Work task: Once you have read the data below, write it all out exactly.
Segment Start: Provided entries
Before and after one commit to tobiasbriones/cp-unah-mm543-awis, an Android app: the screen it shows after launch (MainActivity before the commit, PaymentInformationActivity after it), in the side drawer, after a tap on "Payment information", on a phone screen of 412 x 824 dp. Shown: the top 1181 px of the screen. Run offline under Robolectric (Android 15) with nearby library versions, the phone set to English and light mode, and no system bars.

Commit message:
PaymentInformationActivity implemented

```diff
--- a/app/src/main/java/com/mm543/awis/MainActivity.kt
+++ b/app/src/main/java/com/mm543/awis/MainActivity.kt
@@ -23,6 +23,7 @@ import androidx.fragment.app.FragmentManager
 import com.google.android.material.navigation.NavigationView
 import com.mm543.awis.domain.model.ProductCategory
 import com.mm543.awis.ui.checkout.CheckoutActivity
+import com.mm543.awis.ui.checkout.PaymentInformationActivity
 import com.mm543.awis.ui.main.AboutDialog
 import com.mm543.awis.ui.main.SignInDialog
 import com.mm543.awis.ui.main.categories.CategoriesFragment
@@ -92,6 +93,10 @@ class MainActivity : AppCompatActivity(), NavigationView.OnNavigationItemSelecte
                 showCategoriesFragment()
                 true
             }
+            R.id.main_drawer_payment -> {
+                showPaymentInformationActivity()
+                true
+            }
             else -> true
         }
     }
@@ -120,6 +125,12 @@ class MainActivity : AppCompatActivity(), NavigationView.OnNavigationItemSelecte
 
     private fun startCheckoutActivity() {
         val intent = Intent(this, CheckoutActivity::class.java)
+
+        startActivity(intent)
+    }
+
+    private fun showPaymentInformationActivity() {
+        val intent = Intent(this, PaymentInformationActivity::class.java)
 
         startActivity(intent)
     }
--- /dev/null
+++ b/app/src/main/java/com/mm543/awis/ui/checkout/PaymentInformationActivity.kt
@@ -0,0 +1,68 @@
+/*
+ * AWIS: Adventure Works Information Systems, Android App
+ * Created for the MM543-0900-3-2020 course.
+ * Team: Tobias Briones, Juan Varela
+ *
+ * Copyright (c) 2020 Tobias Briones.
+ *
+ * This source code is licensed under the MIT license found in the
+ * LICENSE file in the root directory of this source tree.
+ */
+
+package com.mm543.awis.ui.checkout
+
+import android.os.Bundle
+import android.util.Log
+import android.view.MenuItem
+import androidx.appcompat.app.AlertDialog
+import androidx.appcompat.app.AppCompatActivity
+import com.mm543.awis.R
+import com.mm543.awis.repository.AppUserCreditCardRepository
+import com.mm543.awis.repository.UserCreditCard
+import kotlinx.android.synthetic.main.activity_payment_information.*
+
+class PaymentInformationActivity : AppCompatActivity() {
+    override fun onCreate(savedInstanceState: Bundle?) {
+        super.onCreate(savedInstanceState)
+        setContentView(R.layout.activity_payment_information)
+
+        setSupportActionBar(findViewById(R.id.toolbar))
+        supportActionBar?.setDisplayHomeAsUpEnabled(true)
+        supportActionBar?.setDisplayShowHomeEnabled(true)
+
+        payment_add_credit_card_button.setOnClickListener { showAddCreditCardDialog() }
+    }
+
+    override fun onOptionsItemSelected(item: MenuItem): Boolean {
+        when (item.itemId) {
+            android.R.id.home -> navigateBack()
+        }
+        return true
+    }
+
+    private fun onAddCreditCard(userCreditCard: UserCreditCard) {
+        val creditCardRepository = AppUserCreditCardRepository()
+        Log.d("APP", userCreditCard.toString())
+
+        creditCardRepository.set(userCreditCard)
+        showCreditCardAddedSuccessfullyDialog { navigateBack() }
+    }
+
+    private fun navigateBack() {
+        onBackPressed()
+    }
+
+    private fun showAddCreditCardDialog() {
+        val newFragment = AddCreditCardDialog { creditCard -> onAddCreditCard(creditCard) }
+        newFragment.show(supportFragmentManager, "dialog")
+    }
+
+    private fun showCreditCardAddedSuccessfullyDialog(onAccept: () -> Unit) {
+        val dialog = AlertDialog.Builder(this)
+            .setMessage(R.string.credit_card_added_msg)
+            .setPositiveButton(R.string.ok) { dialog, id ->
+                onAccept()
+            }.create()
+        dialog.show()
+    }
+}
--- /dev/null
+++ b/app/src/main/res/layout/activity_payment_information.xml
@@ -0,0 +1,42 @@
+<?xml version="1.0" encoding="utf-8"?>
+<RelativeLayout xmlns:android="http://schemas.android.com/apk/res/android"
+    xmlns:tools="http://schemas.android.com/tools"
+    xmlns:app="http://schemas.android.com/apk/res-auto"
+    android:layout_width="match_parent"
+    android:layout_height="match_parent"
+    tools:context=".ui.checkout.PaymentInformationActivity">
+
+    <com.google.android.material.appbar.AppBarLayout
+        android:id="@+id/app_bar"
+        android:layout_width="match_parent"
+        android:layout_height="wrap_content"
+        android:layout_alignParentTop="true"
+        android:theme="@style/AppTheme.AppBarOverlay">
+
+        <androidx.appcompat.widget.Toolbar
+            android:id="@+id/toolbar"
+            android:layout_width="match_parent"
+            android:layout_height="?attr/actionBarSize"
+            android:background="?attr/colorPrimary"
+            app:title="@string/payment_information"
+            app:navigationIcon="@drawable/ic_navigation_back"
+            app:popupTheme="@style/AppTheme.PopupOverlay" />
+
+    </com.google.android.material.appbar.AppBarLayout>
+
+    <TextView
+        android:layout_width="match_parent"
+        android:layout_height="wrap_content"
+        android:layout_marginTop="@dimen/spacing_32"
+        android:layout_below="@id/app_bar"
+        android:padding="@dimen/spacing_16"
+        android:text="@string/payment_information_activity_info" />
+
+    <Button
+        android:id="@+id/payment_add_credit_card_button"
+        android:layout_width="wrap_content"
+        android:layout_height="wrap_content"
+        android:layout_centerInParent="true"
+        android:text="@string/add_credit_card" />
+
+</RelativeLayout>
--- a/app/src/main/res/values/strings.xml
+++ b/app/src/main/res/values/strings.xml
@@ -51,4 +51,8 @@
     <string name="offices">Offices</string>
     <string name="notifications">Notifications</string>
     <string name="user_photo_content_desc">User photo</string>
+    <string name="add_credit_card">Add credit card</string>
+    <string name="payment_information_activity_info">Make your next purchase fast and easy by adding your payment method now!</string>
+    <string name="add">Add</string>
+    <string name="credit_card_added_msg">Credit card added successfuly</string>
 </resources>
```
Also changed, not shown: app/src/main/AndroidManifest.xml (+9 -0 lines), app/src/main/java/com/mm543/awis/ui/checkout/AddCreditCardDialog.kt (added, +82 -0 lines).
Segment End: Provided entries
Output of the task:
Before and after one commit to tobiasbriones/cp-unah-mm543-awis, an Android app: the screen it shows after launch (MainActivity before the commit, PaymentInformationActivity after it), in the side drawer, after a tap on "Payment information", on a phone screen of 412 x 824 dp. Shown: the top 1181 px of the screen. Run offline under Robolectric (Android 15) with nearby library versions, the phone set to English and light mode, and no system bars.

Commit message:
PaymentInformationActivity implemented

```diff
--- a/app/src/main/java/com/mm543/awis/MainActivity.kt
+++ b/app/src/main/java/com/mm543/awis/MainActivity.kt
@@ -23,6 +23,7 @@ import androidx.fragment.app.FragmentManager
 import com.google.android.material.navigation.NavigationView
 import com.mm543.awis.domain.model.ProductCategory
 import com.mm543.awis.ui.checkout.CheckoutActivity
+import com.mm543.awis.ui.checkout.PaymentInformationActivity
 import com.mm543.awis.ui.main.AboutDialog
 import com.mm543.awis.ui.main.SignInDialog
 import com.mm543.awis.ui.main.categories.CategoriesFragment
@@ -92,6 +93,10 @@ class MainActivity : AppCompatActivity(), NavigationView.OnNavigationItemSelecte
                 showCategoriesFragment()
                 true
             }
+            R.id.main_drawer_payment -> {
+                showPaymentInformationActivity()
+                true
+            }
             else -> true
         }
     }
@@ -120,6 +125,12 @@ class MainActivity : AppCompatActivity(), NavigationView.OnNavigationItemSelecte
 
     private fun startCheckoutActivity() {
         val intent = Intent(this, CheckoutActivity::class.java)
+
+        startActivity(intent)
+    }
+
+    private fun showPaymentInformationActivity() {
+        val intent = Intent(this, PaymentInformationActivity::class.java)
 
         startActivity(intent)
     }
--- /dev/null
+++ b/app/src/main/java/com/mm543/awis/ui/checkout/PaymentInformationActivity.kt
@@ -0,0 +1,68 @@
+/*
+ * AWIS: Adventure Works Information Systems, Android App
+ * Created for the MM543-0900-3-2020 course.
+ * Team: Tobias Briones, Juan Varela
+ *
+ * Copyright (c) 2020 Tobias Briones.
+ *
+ * This source code is licensed under the MIT license found in the
+ * LICENSE file in the root directory of this source tree.
+ */
+
+package com.mm543.awis.ui.checkout
+
+import android.os.Bundle
+import android.util.Log
+import android.view.MenuItem
+import androidx.appcompat.app.AlertDialog
+import androidx.appcompat.app.AppCompatActivity
+import com.mm543.awis.R
+import com.mm543.awis.repository.AppUserCreditCardRepository
+import com.mm543.awis.repository.UserCreditCard
+import kotlinx.android.synthetic.main.activity_payment_information.*
+
+class PaymentInformationActivity : AppCompatActivity() {
+    override fun onCreate(savedInstanceState: Bundle?) {
+        super.onCreate(savedInstanceState)
+        setContentView(R.layout.activity_payment_information)
+
+        setSupportActionBar(findViewById(R.id.toolbar))
+        supportActionBar?.setDisplayHomeAsUpEnabled(true)
+        supportActionBar?.setDisplayShowHomeEnabled(true)
+
+        payment_add_credit_card_button.setOnClickListener { showAddCreditCardDialog() }
+    }
+
+    override fun onOptionsItemSelected(item: MenuItem): Boolean {
+        when (item.itemId) {
+            android.R.id.home -> navigateBack()
+        }
+        return true
+    }
+
+    private fun onAddCreditCard(userCreditCard: UserCreditCard) {
+        val creditCardRepository = AppUserCreditCardRepository()
+        Log.d("APP", userCreditCard.toString())
+
+        creditCardRepository.set(userCreditCard)
+        showCreditCardAddedSuccessfullyDialog { navigateBack() }
+    }
+
+    private fun navigateBack() {
+        onBackPressed()
+    }
+
+    private fun showAddCreditCardDialog() {
+        val newFragment = AddCreditCardDialog { creditCard -> onAddCreditCard(creditCard) }
+        newFragment.show(supportFragmentManager, "dialog")
+    }
+
+    private fun showCreditCardAddedSuccessfullyDialog(onAccept: () -> Unit) {
+        val dialog = AlertDialog.Builder(this)
+            .setMessage(R.string.credit_card_added_msg)
+            .setPositiveButton(R.string.ok) { dialog, id ->
+                onAccept()
+            }.create()
+        dialog.show()
+    }
+}
--- /dev/null
+++ b/app/src/main/res/layout/activity_payment_information.xml
@@ -0,0 +1,42 @@
+<?xml version="1.0" encoding="utf-8"?>
+<RelativeLayout xmlns:android="http://schemas.android.com/apk/res/android"
+    xmlns:tools="http://schemas.android.com/tools"
+    xmlns:app="http://schemas.android.com/apk/res-auto"
+    android:layout_width="match_parent"
+    android:layout_height="match_parent"
+    tools:context=".ui.checkout.PaymentInformationActivity">
+
+    <com.google.android.material.appbar.AppBarLayout
+        android:id="@+id/app_bar"
+        android:layout_width="match_parent"
+        android:layout_height="wrap_content"
+        android:layout_alignParentTop="true"
+        android:theme="@style/AppTheme.AppBarOverlay">
+
+        <androidx.appcompat.widget.Toolbar
+            android:id="@+id/toolbar"
+            android:layout_width="match_parent"
+            android:layout_height="?attr/actionBarSize"
+            android:background="?attr/colorPrimary"
+            app:title="@string/payment_information"
+            app:navigationIcon="@drawable/ic_navigation_back"
+            app:popupTheme="@style/AppTheme.PopupOverlay" />
+
+    </com.google.android.material.appbar.AppBarLayout>
+
+    <TextView
+        android:layout_width="match_parent"
+        android:layout_height="wrap_content"
+        android:layout_marginTop="@dimen/spacing_32"
+        android:layout_below="@id/app_bar"
+        android:padding="@dimen/spacing_16"
+        android:text="@string/payment_information_activity_info" />
+
+    <Button
+        android:id="@+id/payment_add_credit_card_button"
+        android:layout_width="wrap_content"
+        android:layout_height="wrap_content"
+        android:layout_centerInParent="true"
+        android:text="@string/add_credit_card" />
+
+</RelativeLayout>
--- a/app/src/main/res/values/strings.xml
+++ b/app/src/main/res/values/strings.xml
@@ -51,4 +51,8 @@
     <string name="offices">Offices</string>
     <string name="notifications">Notifications</string>
     <string name="user_photo_content_desc">User photo</string>
+    <string name="add_credit_card">Add credit card</string>
+    <string name="payment_information_activity_info">Make your next purchase fast and easy by adding your payment method now!</string>
+    <string name="add">Add</string>
+    <string name="credit_card_added_msg">Credit card added successfuly</string>
 </resources>
```
Also changed, not shown: app/src/main/AndroidManifest.xml (+9 -0 lines), app/src/main/java/com/mm543/awis/ui/checkout/AddCreditCardDialog.kt (added, +82 -0 lines).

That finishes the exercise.